It Worked for Us
"Churches are considered a refuge. We call our worship space a 'sanctuary,'" said the Rev. Victor Peterson. "But traditional church does not always feel safe to everyone."
This reality prompted Ridgewood (New Jersey) United Methodist Church, where Peterson is the pastor, to start the "Make a Joyful Noise" worship service last Advent. Recognizing that there were people in the congregation who experience the world in different ways with different responses to light and sound, Peterson had been looking for a format for an alternative service to meet special needs.
The seed was planted in October 2014 with the church's involvement in Access Ridgewood, a program started by the city's mayor to support community members with special needs. By April 2015, Peterson imagined how those strategies could translate to the worship setting. Working with his wife, Cindy, and church member Kim Roberts whose grandchild is on the autism spectrum, he presented the idea to the administrative council. The lay leader and administrative council chair joined the team to develop a new service where children and families with special needs could worship.
Conversations with community leaders and other churches with similar concerns helped them develop "Make a Joyful Noise." "We learned that people with developmental disabilities need structure. It's important to maintain consistency and routine from the pattern of the service to where each person sits. Experience is more important than words," he said.
The ministry meets the needs of the children – and of their families and supporters. "Even if we offer assurance, families often feel self-conscious when their child is making noise or moving around during the service," Peterson says. When the service is designed to be welcoming and inclusive, families can worship freely without the burden of societal pressure.

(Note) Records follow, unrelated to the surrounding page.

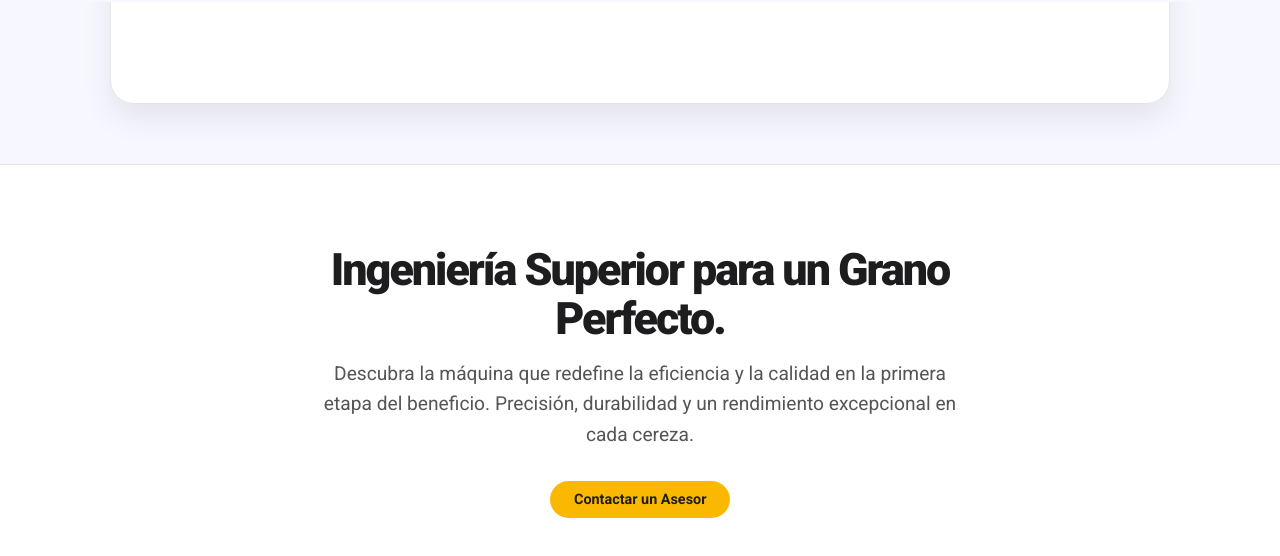
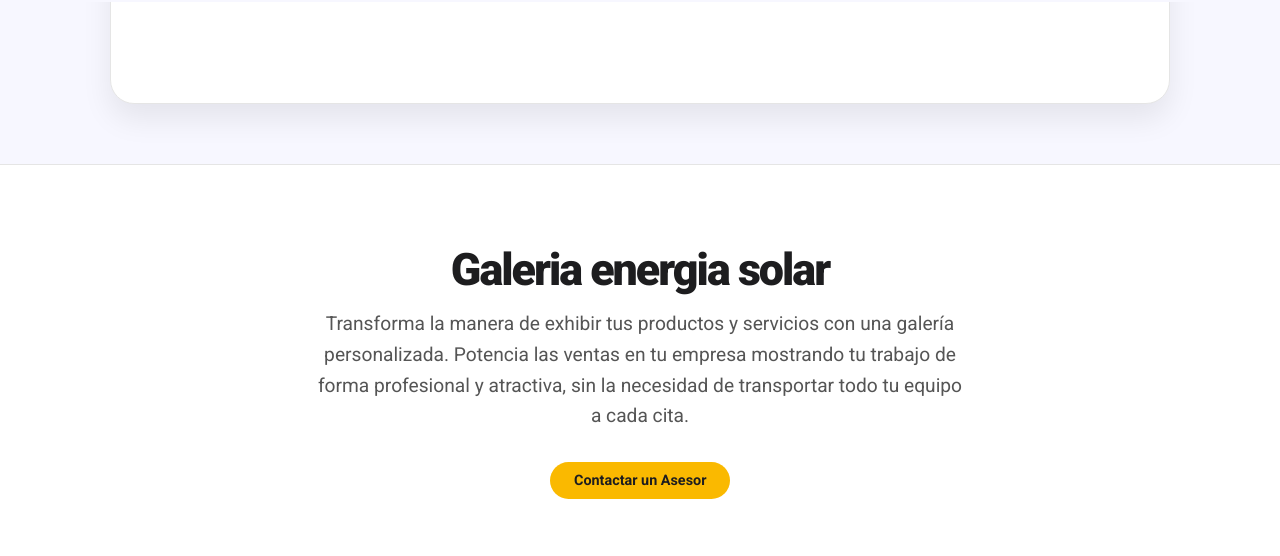
Before and after one commit to legend20021/portafolio, a plain HTML site: page index.html in a window 1280 px wide. Shown: the part 798-1354 px from the top of the page. Drawn offline with Linux system fonts and the light colour scheme; some packages are replaced by stand-ins of ours; a script that the page names is missing.

Commit message:
Update index.html

```diff
--- a/index.html
+++ b/index.html
@@ -505,8 +505,8 @@
     </section>
     <section id="intro" class="intro-section">
       <div class="container intro-content reveal-on-scroll">
-        <h1>Ingeniería Superior para un Grano Perfecto.</h1>
-        <p>Descubra la máquina que redefine la eficiencia y la calidad en la primera etapa del beneficio. Precisión, durabilidad y un rendimiento excepcional en cada cereza.</p>
+        <h1>Galeria energia solar</h1>
+        <p>Transforma la manera de exhibir tus productos y servicios con una galería personalizada. Potencia las ventas en tu empresa mostrando tu trabajo de forma profesional y atractiva, sin la necesidad de transportar todo tu equipo a cada cita.</p>
         <a href="https://wa.me/573187284464" target="_blank" class="cta-button">Contactar un Asesor</a>
       </div>
     </section>
```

An extended version of this story with details about the service originally appeared in The Relay, the monthly newspaper of the Greater New Jersey Conference.